§ Work order
Each entry below should be returned exactly as is, with the pictures removed.

Screenshot and code edit data:

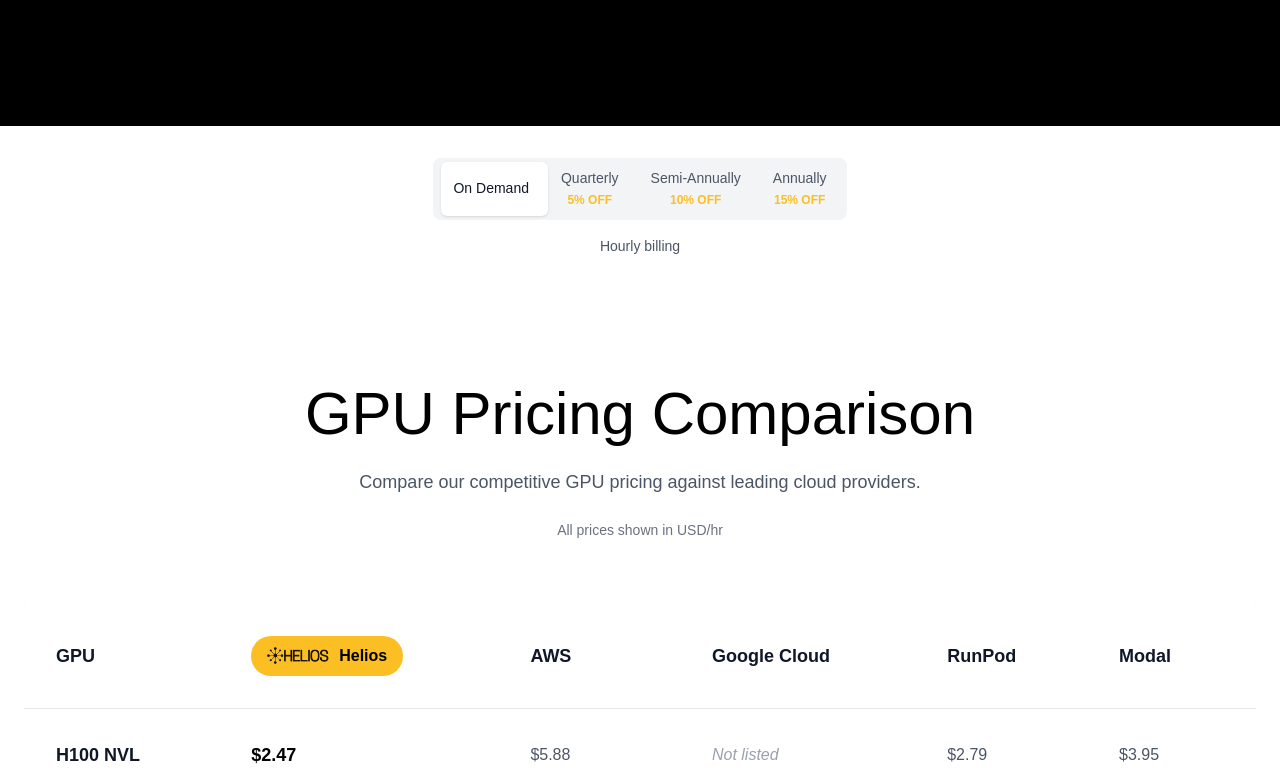
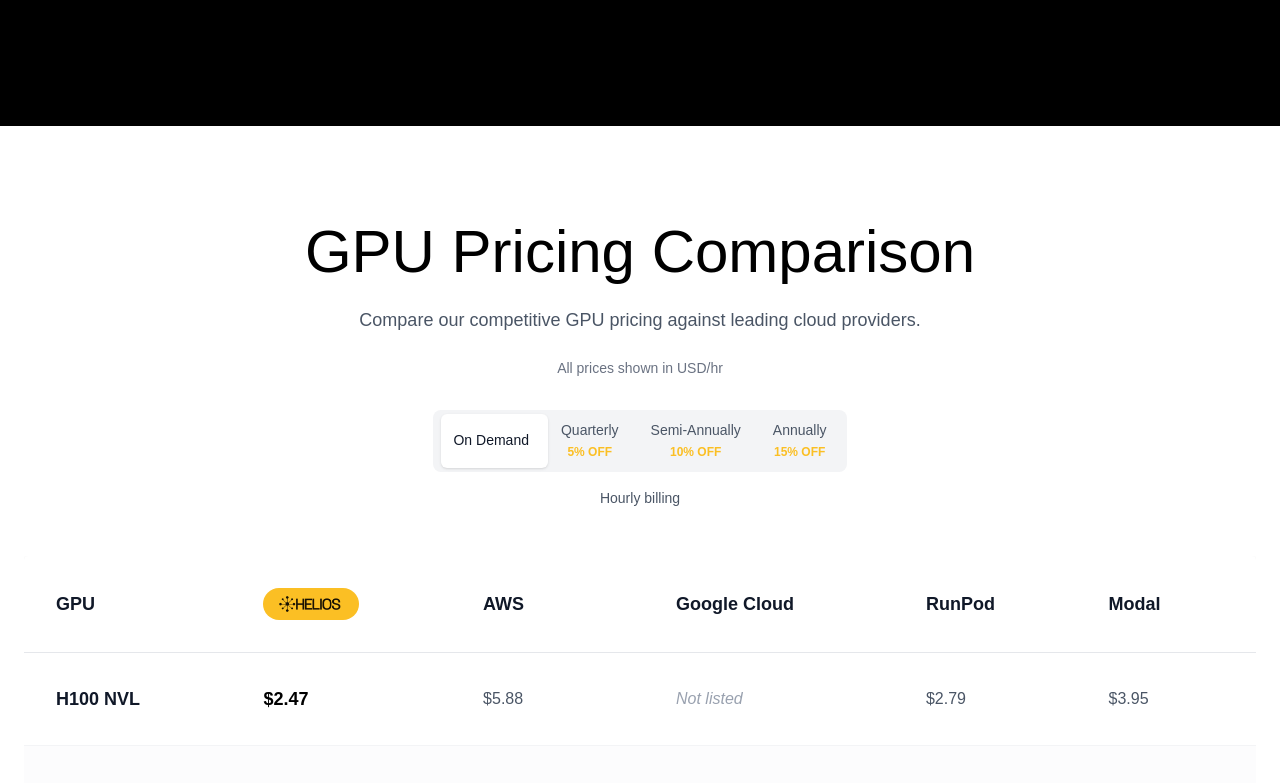
Before and after one commit to HeliosEnergy/helios-website, a Next.js app: page /gpu-pricing in a window 1280 px wide. Shown: the part 568-1351 px from the top of the page. Built offline with nearby package versions, Linux system fonts and the light colour scheme; a web font is replaced by a local one.

Commit message:
pricing table fixes

```diff
--- a/src/app/components/ui/PricingTable.tsx
+++ b/src/app/components/ui/PricingTable.tsx
@@ -3,6 +3,7 @@
 import React from 'react';
 import Logo from './Logo';
 import { PricingPlan } from './PricingPlanTabs';
+import PricingPlanTabs from './PricingPlanTabs';
 
 interface PricingData {
   gpu: string;
@@ -15,6 +16,7 @@
 
 interface PricingTableProps {
   selectedPlan?: PricingPlan;
+  onPlanChange?: (plan: PricingPlan) => void;
 }
 
 const pricingData: PricingData[] = [
@@ -60,7 +62,7 @@
   }
 ];
 
-const PricingTable: React.FC<PricingTableProps> = ({ selectedPlan }) => {
+const PricingTable: React.FC<PricingTableProps> = ({ selectedPlan, onPlanChange }) => {
   // Calculate discounted price helper
   const calculateDiscountedPrice = (originalPrice: string, discountPercent: number): string => {
     const price = parseFloat(originalPrice);
@@ -80,7 +82,7 @@
     <div className="w-full bg-white py-16 md:py-24">
       <div className="max-w-7xl mx-auto px-4 sm:px-6">
         {/* Section Header */}
-        <div className="mb-16 text-center">
+        <div className="mb-8 text-center">
           <h1 className="text-4xl md:text-5xl lg:text-6xl font-normal text-black mb-6">
             GPU Pricing Comparison
           </h1>
@@ -92,6 +94,16 @@
           </div>
         </div>
 
+        {/* Pricing Plan Tabs */}
+        {selectedPlan && onPlanChange && (
+          <div className="flex justify-center mb-12">
+            <PricingPlanTabs
+              selectedPlan={selectedPlan}
+              onPlanChange={onPlanChange}
+            />
+          </div>
+        )}
+
         {/* Pricing Table */}
         <div className="overflow-x-auto">
           <table className="w-full border-collapse bg-white rounded-sm shadow-sm">
@@ -101,18 +113,17 @@
                   GPU
                 </th>
                 <th className="text-left py-8 px-8">
-                  <div className="flex items-center space-x-3">
-                    <div className="bg-[#fbbf24] text-black px-4 py-2 rounded-full flex items-center space-x-2">
+                  <div className="relative flex items-center">
+                    <div className="bg-[#fbbf24] text-black px-4 py-2 rounded-full flex items-center">
                       <Logo
                         shouldInvert={true}
                         height={20}
                         linkToHome={false}
                         className="opacity-90"
                       />
-                      <span className="font-bold">Helios</span>
                     </div>
                     {selectedPlan && selectedPlan.discount > 0 && (
-                      <div className="bg-green-100 text-green-800 px-2 py-1 rounded-md text-xs font-semibold">
+                      <div className="absolute -top-1 -right-2 bg-green-100 text-green-800 px-2 py-1 rounded-md text-xs font-semibold z-10 shadow-sm">
                         {selectedPlan.badge}
                       </div>
                     )}
--- a/src/app/gpu-pricing/page.tsx
+++ b/src/app/gpu-pricing/page.tsx
@@ -5,7 +5,7 @@
 import Footer from '../components/layout/Footer';
 import GPUPricingHero from '../components/gpu-pricing/GPUPricingHero';
 import PricingTable from '../components/ui/PricingTable';
-import PricingPlanTabs, { PRICING_PLANS } from '../components/ui/PricingPlanTabs';
+import { PRICING_PLANS } from '../components/ui/PricingPlanTabs';
 import GPUSelectionSection from '../components/gpu-selection/GPUSelectionSection';
 
 export default function GPUPricingPage() {
@@ -18,18 +18,11 @@
         {/* Hero Section */}
         <GPUPricingHero />
 
-        {/* Pricing Plan Tabs Section */}
-        <div className="w-full bg-white py-8">
-          <div className="max-w-7xl mx-auto px-4 sm:px-6 flex justify-center">
-            <PricingPlanTabs
-              selectedPlan={selectedPlan}
-              onPlanChange={setSelectedPlan}
-            />
-          </div>
-        </div>
-
-        {/* Pricing Table Section */}
-        <PricingTable selectedPlan={selectedPlan} />
+        {/* Pricing Table Section with integrated tabs */}
+        <PricingTable
+          selectedPlan={selectedPlan}
+          onPlanChange={setSelectedPlan}
+        />
 
         {/* GPU Selection Section */}
         <GPUSelectionSection />
```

§ Answer to this problem
Before and after one commit to HeliosEnergy/helios-website, a Next.js app: page /gpu-pricing in a window 1280 px wide. Shown: the part 568-1351 px from the top of the page. Built offline with nearby package versions, Linux system fonts and the light colour scheme; a web font is replaced by a local one.

Commit message:
pricing table fixes

```diff
--- a/src/app/components/ui/PricingTable.tsx
+++ b/src/app/components/ui/PricingTable.tsx
@@ -3,6 +3,7 @@
 import React from 'react';
 import Logo from './Logo';
 import { PricingPlan } from './PricingPlanTabs';
+import PricingPlanTabs from './PricingPlanTabs';
 
 interface PricingData {
   gpu: string;
@@ -15,6 +16,7 @@
 
 interface PricingTableProps {
   selectedPlan?: PricingPlan;
+  onPlanChange?: (plan: PricingPlan) => void;
 }
 
 const pricingData: PricingData[] = [
@@ -60,7 +62,7 @@
   }
 ];
 
-const PricingTable: React.FC<PricingTableProps> = ({ selectedPlan }) => {
+const PricingTable: React.FC<PricingTableProps> = ({ selectedPlan, onPlanChange }) => {
   // Calculate discounted price helper
   const calculateDiscountedPrice = (originalPrice: string, discountPercent: number): string => {
     const price = parseFloat(originalPrice);
@@ -80,7 +82,7 @@
     <div className="w-full bg-white py-16 md:py-24">
       <div className="max-w-7xl mx-auto px-4 sm:px-6">
         {/* Section Header */}
-        <div className="mb-16 text-center">
+        <div className="mb-8 text-center">
           <h1 className="text-4xl md:text-5xl lg:text-6xl font-normal text-black mb-6">
             GPU Pricing Comparison
           </h1>
@@ -92,6 +94,16 @@
           </div>
         </div>
 
+        {/* Pricing Plan Tabs */}
+        {selectedPlan && onPlanChange && (
+          <div className="flex justify-center mb-12">
+            <PricingPlanTabs
+              selectedPlan={selectedPlan}
+              onPlanChange={onPlanChange}
+            />
+          </div>
+        )}
+
         {/* Pricing Table */}
         <div className="overflow-x-auto">
           <table className="w-full border-collapse bg-white rounded-sm shadow-sm">
@@ -101,18 +113,17 @@
                   GPU
                 </th>
                 <th className="text-left py-8 px-8">
-                  <div className="flex items-center space-x-3">
-                    <div className="bg-[#fbbf24] text-black px-4 py-2 rounded-full flex items-center space-x-2">
+                  <div className="relative flex items-center">
+                    <div className="bg-[#fbbf24] text-black px-4 py-2 rounded-full flex items-center">
                       <Logo
                         shouldInvert={true}
                         height={20}
                         linkToHome={false}
                         className="opacity-90"
                       />
-                      <span className="font-bold">Helios</span>
                     </div>
                     {selectedPlan && selectedPlan.discount > 0 && (
-                      <div className="bg-green-100 text-green-800 px-2 py-1 rounded-md text-xs font-semibold">
+                      <div className="absolute -top-1 -right-2 bg-green-100 text-green-800 px-2 py-1 rounded-md text-xs font-semibold z-10 shadow-sm">
                         {selectedPlan.badge}
                       </div>
                     )}
--- a/src/app/gpu-pricing/page.tsx
+++ b/src/app/gpu-pricing/page.tsx
@@ -5,7 +5,7 @@
 import Footer from '../components/layout/Footer';
 import GPUPricingHero from '../components/gpu-pricing/GPUPricingHero';
 import PricingTable from '../components/ui/PricingTable';
-import PricingPlanTabs, { PRICING_PLANS } from '../components/ui/PricingPlanTabs';
+import { PRICING_PLANS } from '../components/ui/PricingPlanTabs';
 import GPUSelectionSection from '../components/gpu-selection/GPUSelectionSection';
 
 export default function GPUPricingPage() {
@@ -18,18 +18,11 @@
         {/* Hero Section */}
         <GPUPricingHero />
 
-        {/* Pricing Plan Tabs Section */}
-        <div className="w-full bg-white py-8">
-          <div className="max-w-7xl mx-auto px-4 sm:px-6 flex justify-center">
-            <PricingPlanTabs
-              selectedPlan={selectedPlan}
-              onPlanChange={setSelectedPlan}
-            />
-          </div>
-        </div>
-
-        {/* Pricing Table Section */}
-        <PricingTable selectedPlan={selectedPlan} />
+        {/* Pricing Table Section with integrated tabs */}
+        <PricingTable
+          selectedPlan={selectedPlan}
+          onPlanChange={setSelectedPlan}
+        />
 
         {/* GPU Selection Section */}
         <GPUSelectionSection />
```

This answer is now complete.